Problem details
All of the data is to be printed exactly, though the images must be left off.

Extracted information
"""
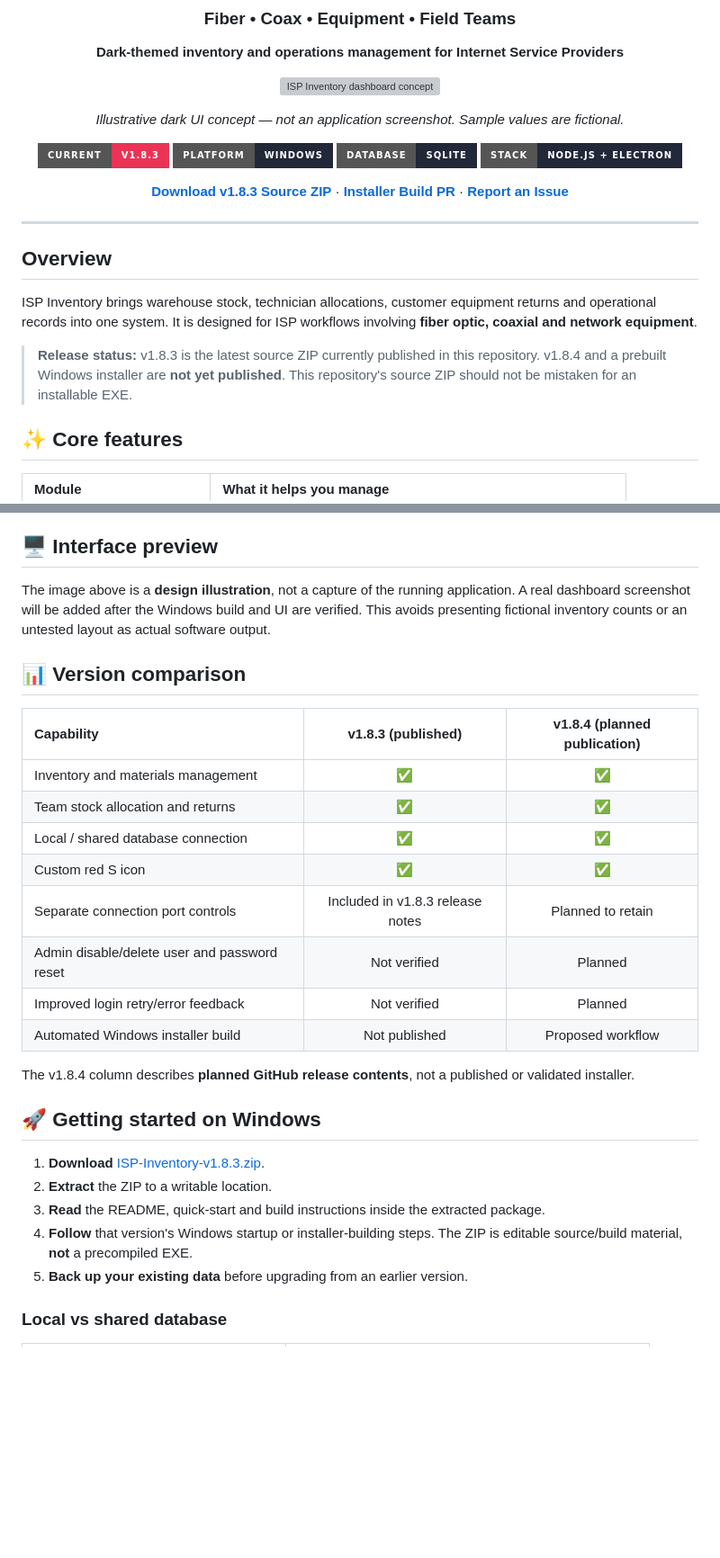
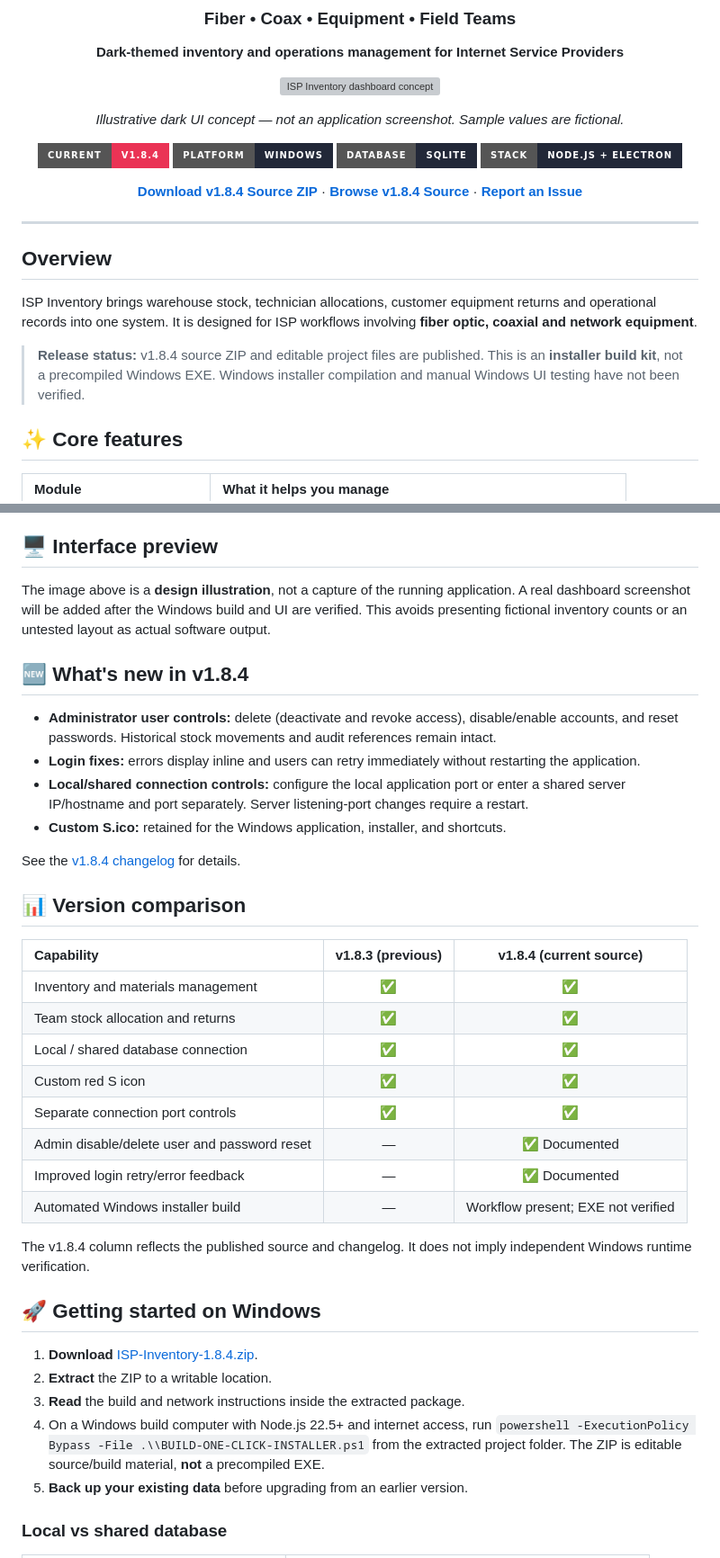
Before and after one commit to Zero-Shad0w/Inventory, a Markdown page: README.md, 2 parts joined by grey strips. Shown at 90% size. GitHub-like rendering; badges without logos; blank space fills up the shorter version; grey boxes are pictures that could not be loaded.

Commit message:
Update dark README to published ISP Inventory v1.8.4

```diff
--- a/README.md
+++ b/README.md
@@ -10,12 +10,12 @@
 
 *Illustrative dark UI concept — not an application screenshot. Sample values are fictional.*
 
-![Current](https://img.shields.io/badge/Current-v1.8.3-ea3355?style=for-the-badge)
+![Current](https://img.shields.io/badge/Current-v1.8.4-ea3355?style=for-the-badge)
 ![Platform](https://img.shields.io/badge/Platform-Windows-222838?style=for-the-badge)
 ![Database](https://img.shields.io/badge/Database-SQLite-222838?style=for-the-badge)
 ![Stack](https://img.shields.io/badge/Stack-Node.js%20%2B%20Electron-222838?style=for-the-badge)
 
-[**Download v1.8.3 Source ZIP**](./ISP-Inventory-v1.8.3.zip) · [**Installer Build PR**](https://github.com/Zero-Shad0w/Inventory/pull/1) · [**Report an Issue**](https://github.com/Zero-Shad0w/Inventory/issues)
+[**Download v1.8.4 Source ZIP**](./ISP-Inventory-1.8.4.zip) · [**Browse v1.8.4 Source**](./ISP-Inventory-v1.8.4) · [**Report an Issue**](https://github.com/Zero-Shad0w/Inventory/issues)
 
 </div>
 
@@ -25,7 +25,7 @@
 
 ISP Inventory brings warehouse stock, technician allocations, customer equipment returns and operational records into one system. It is designed for ISP workflows involving **fiber optic, coaxial and network equipment**.
 
-> **Release status:** v1.8.3 is the latest source ZIP currently published in this repository. v1.8.4 and a prebuilt Windows installer are **not yet published**. This repository's source ZIP should not be mistaken for an installable EXE.
+> **Release status:** v1.8.4 source ZIP and editable project files are published. This is an **installer build kit**, not a precompiled Windows EXE. Windows installer compilation and manual Windows UI testing have not been verified.
 
 ## ✨ Core features
 
@@ -47,27 +47,36 @@ Actual availability and behavior depend on the downloaded release; consult its i
 
 The image above is a **design illustration**, not a capture of the running application. A real dashboard screenshot will be added after the Windows build and UI are verified. This avoids presenting fictional inventory counts or an untested layout as actual software output.
 
+## 🆕 What's new in v1.8.4
+
+- **Administrator user controls:** delete (deactivate and revoke access), disable/enable accounts, and reset passwords. Historical stock movements and audit references remain intact.
+- **Login fixes:** errors display inline and users can retry immediately without restarting the application.
+- **Local/shared connection controls:** configure the local application port or enter a shared server IP/hostname and port separately. Server listening-port changes require a restart.
+- **Custom S.ico:** retained for the Windows application, installer, and shortcuts.
+
+See the [v1.8.4 changelog](./ISP-Inventory-v1.8.4/CHANGELOG.md) for details.
+
 ## 📊 Version comparison
 
-| Capability | v1.8.3 (published) | v1.8.4 (planned publication) |
+| Capability | v1.8.3 (previous) | v1.8.4 (current source) |
 | :-- | :--: | :--: |
 | Inventory and materials management | ✅ | ✅ |
 | Team stock allocation and returns | ✅ | ✅ |
 | Local / shared database connection | ✅ | ✅ |
 | Custom red S icon | ✅ | ✅ |
-| Separate connection port controls | Included in v1.8.3 release notes | Planned to retain |
-| Admin disable/delete user and password reset | Not verified | Planned |
-| Improved login retry/error feedback | Not verified | Planned |
-| Automated Windows installer build | Not published | Proposed workflow |
+| Separate connection port controls | ✅ | ✅ |
+| Admin disable/delete user and password reset | — | ✅ Documented |
+| Improved login retry/error feedback | — | ✅ Documented |
+| Automated Windows installer build | — | Workflow present; EXE not verified |
 
-The v1.8.4 column describes **planned GitHub release contents**, not a published or validated installer.
+The v1.8.4 column reflects the published source and changelog. It does not imply independent Windows runtime verification.
 
 ## 🚀 Getting started on Windows
 
-1. **Download** [ISP-Inventory-v1.8.3.zip](./ISP-Inventory-v1.8.3.zip).
+1. **Download** [ISP-Inventory-1.8.4.zip](./ISP-Inventory-1.8.4.zip).
 2. **Extract** the ZIP to a writable location.
-3. **Read** the README, quick-start and build instructions inside the extracted package.
-4. **Follow** that version's Windows startup or installer-building steps. The ZIP is editable source/build material, **not** a precompiled EXE.
+3. **Read** the build and network instructions inside the extracted package.
+4. On a Windows build computer with Node.js 22.5+ and internet access, run `powershell -ExecutionPolicy Bypass -File .\\BUILD-ONE-CLICK-INSTALLER.ps1` from the extracted project folder. The ZIP is editable source/build material, **not** a precompiled EXE.
 5. **Back up your existing data** before upgrading from an earlier version.
 
 ### Local vs shared database
```
Also changed, not shown: other parts of README.md (+3 -3 lines).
"""
Output below
Before and after one commit to Zero-Shad0w/Inventory, a Markdown page: README.md, 2 parts joined by grey strips. Shown at 90% size. GitHub-like rendering; badges without logos; blank space fills up the shorter version; grey boxes are pictures that could not be loaded.

Commit message:
Update dark README to published ISP Inventory v1.8.4

```diff
--- a/README.md
+++ b/README.md
@@ -10,12 +10,12 @@
 
 *Illustrative dark UI concept — not an application screenshot. Sample values are fictional.*
 
-![Current](https://img.shields.io/badge/Current-v1.8.3-ea3355?style=for-the-badge)
+![Current](https://img.shields.io/badge/Current-v1.8.4-ea3355?style=for-the-badge)
 ![Platform](https://img.shields.io/badge/Platform-Windows-222838?style=for-the-badge)
 ![Database](https://img.shields.io/badge/Database-SQLite-222838?style=for-the-badge)
 ![Stack](https://img.shields.io/badge/Stack-Node.js%20%2B%20Electron-222838?style=for-the-badge)
 
-[**Download v1.8.3 Source ZIP**](./ISP-Inventory-v1.8.3.zip) · [**Installer Build PR**](https://github.com/Zero-Shad0w/Inventory/pull/1) · [**Report an Issue**](https://github.com/Zero-Shad0w/Inventory/issues)
+[**Download v1.8.4 Source ZIP**](./ISP-Inventory-1.8.4.zip) · [**Browse v1.8.4 Source**](./ISP-Inventory-v1.8.4) · [**Report an Issue**](https://github.com/Zero-Shad0w/Inventory/issues)
 
 </div>
 
@@ -25,7 +25,7 @@
 
 ISP Inventory brings warehouse stock, technician allocations, customer equipment returns and operational records into one system. It is designed for ISP workflows involving **fiber optic, coaxial and network equipment**.
 
-> **Release status:** v1.8.3 is the latest source ZIP currently published in this repository. v1.8.4 and a prebuilt Windows installer are **not yet published**. This repository's source ZIP should not be mistaken for an installable EXE.
+> **Release status:** v1.8.4 source ZIP and editable project files are published. This is an **installer build kit**, not a precompiled Windows EXE. Windows installer compilation and manual Windows UI testing have not been verified.
 
 ## ✨ Core features
 
@@ -47,27 +47,36 @@ Actual availability and behavior depend on the downloaded release; consult its i
 
 The image above is a **design illustration**, not a capture of the running application. A real dashboard screenshot will be added after the Windows build and UI are verified. This avoids presenting fictional inventory counts or an untested layout as actual software output.
 
+## 🆕 What's new in v1.8.4
+
+- **Administrator user controls:** delete (deactivate and revoke access), disable/enable accounts, and reset passwords. Historical stock movements and audit references remain intact.
+- **Login fixes:** errors display inline and users can retry immediately without restarting the application.
+- **Local/shared connection controls:** configure the local application port or enter a shared server IP/hostname and port separately. Server listening-port changes require a restart.
+- **Custom S.ico:** retained for the Windows application, installer, and shortcuts.
+
+See the [v1.8.4 changelog](./ISP-Inventory-v1.8.4/CHANGELOG.md) for details.
+
 ## 📊 Version comparison
 
-| Capability | v1.8.3 (published) | v1.8.4 (planned publication) |
+| Capability | v1.8.3 (previous) | v1.8.4 (current source) |
 | :-- | :--: | :--: |
 | Inventory and materials management | ✅ | ✅ |
 | Team stock allocation and returns | ✅ | ✅ |
 | Local / shared database connection | ✅ | ✅ |
 | Custom red S icon | ✅ | ✅ |
-| Separate connection port controls | Included in v1.8.3 release notes | Planned to retain |
-| Admin disable/delete user and password reset | Not verified | Planned |
-| Improved login retry/error feedback | Not verified | Planned |
-| Automated Windows installer build | Not published | Proposed workflow |
+| Separate connection port controls | ✅ | ✅ |
+| Admin disable/delete user and password reset | — | ✅ Documented |
+| Improved login retry/error feedback | — | ✅ Documented |
+| Automated Windows installer build | — | Workflow present; EXE not verified |
 
-The v1.8.4 column describes **planned GitHub release contents**, not a published or validated installer.
+The v1.8.4 column reflects the published source and changelog. It does not imply independent Windows runtime verification.
 
 ## 🚀 Getting started on Windows
 
-1. **Download** [ISP-Inventory-v1.8.3.zip](./ISP-Inventory-v1.8.3.zip).
+1. **Download** [ISP-Inventory-1.8.4.zip](./ISP-Inventory-1.8.4.zip).
 2. **Extract** the ZIP to a writable location.
-3. **Read** the README, quick-start and build instructions inside the extracted package.
-4. **Follow** that version's Windows startup or installer-building steps. The ZIP is editable source/build material, **not** a precompiled EXE.
+3. **Read** the build and network instructions inside the extracted package.
+4. On a Windows build computer with Node.js 22.5+ and internet access, run `powershell -ExecutionPolicy Bypass -File .\\BUILD-ONE-CLICK-INSTALLER.ps1` from the extracted project folder. The ZIP is editable source/build material, **not** a precompiled EXE.
 5. **Back up your existing data** before upgrading from an earlier version.
 
 ### Local vs shared database
```
Also changed, not shown: other parts of README.md (+3 -3 lines).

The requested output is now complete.